Take every line from the material that has the word "form" in it.

-=-=-=-=-

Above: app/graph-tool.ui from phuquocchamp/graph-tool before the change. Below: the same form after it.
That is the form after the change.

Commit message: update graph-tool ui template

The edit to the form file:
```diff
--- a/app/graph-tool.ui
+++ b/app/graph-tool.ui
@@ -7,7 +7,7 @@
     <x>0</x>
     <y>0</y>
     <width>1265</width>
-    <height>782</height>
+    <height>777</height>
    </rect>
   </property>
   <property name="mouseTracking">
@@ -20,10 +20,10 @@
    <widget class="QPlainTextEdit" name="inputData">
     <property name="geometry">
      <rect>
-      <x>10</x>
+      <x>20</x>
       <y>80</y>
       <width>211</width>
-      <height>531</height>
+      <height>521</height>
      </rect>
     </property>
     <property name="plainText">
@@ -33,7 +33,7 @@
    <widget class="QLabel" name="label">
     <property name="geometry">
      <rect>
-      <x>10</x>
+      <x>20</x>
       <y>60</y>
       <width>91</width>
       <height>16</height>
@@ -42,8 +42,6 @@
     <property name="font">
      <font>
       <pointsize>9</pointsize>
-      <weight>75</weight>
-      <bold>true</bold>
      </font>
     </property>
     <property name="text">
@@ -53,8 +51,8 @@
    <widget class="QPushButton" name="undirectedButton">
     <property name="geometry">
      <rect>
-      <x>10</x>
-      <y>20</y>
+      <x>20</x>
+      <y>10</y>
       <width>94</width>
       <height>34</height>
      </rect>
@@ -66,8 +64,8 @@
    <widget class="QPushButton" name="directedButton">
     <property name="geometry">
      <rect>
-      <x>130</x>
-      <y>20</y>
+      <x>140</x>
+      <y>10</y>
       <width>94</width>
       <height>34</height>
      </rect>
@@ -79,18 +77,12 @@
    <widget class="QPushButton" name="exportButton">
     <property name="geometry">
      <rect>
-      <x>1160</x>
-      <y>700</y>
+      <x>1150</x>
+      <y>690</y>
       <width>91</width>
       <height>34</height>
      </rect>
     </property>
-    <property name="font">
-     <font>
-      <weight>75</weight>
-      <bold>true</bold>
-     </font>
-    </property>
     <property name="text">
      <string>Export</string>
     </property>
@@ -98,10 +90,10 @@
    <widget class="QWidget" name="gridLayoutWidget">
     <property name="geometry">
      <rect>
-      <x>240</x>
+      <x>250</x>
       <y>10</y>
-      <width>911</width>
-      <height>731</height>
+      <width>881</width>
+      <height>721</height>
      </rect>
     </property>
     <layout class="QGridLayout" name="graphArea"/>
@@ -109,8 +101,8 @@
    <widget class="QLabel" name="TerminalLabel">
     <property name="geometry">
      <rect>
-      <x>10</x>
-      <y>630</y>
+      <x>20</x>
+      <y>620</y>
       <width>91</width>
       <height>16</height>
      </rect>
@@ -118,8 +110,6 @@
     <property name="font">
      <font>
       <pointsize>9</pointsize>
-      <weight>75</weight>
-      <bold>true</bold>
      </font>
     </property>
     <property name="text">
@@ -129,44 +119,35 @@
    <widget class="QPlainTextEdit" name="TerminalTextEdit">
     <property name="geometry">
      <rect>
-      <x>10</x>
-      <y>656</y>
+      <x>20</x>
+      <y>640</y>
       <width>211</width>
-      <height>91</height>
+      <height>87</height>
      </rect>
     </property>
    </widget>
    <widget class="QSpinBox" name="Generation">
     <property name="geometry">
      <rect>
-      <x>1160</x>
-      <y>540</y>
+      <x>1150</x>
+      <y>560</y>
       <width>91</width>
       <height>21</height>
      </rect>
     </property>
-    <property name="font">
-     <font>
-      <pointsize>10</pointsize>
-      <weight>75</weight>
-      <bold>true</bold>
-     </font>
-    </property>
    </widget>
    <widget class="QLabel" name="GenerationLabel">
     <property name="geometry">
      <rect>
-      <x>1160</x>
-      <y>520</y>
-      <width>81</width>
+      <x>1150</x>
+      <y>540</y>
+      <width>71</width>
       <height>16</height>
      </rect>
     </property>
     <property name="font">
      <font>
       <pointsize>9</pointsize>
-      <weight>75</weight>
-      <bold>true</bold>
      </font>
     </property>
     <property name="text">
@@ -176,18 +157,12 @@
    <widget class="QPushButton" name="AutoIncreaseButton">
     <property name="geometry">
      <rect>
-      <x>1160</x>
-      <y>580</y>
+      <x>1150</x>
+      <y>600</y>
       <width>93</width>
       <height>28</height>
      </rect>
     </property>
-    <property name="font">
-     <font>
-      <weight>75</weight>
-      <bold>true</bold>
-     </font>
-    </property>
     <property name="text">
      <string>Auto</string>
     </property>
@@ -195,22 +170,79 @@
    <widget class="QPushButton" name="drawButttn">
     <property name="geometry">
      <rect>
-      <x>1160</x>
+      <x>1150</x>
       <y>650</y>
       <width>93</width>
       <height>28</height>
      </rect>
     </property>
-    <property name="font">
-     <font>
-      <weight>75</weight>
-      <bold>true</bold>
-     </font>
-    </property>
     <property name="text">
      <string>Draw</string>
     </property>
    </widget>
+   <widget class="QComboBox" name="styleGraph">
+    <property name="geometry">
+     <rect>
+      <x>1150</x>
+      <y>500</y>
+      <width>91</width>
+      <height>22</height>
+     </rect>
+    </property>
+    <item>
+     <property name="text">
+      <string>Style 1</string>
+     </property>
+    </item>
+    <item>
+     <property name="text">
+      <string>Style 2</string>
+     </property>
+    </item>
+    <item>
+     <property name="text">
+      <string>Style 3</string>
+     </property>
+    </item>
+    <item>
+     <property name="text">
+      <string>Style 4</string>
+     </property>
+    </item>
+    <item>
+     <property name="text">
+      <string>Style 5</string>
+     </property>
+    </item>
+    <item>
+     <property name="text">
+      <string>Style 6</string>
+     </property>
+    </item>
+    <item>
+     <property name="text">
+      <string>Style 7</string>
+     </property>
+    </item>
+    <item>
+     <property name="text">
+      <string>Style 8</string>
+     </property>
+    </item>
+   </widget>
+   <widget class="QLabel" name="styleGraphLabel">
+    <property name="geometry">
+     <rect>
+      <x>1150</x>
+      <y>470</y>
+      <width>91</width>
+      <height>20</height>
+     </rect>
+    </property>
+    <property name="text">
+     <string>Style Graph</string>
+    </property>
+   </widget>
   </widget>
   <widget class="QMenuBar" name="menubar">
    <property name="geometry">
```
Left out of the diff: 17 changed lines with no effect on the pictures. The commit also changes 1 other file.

-=-=-=-=-

SOLUTION FOR THIS EXERCISE:
Above: app/graph-tool.ui from phuquocchamp/graph-tool before the change. Below: the same form after it.
That is the form after the change.
The edit to the form file:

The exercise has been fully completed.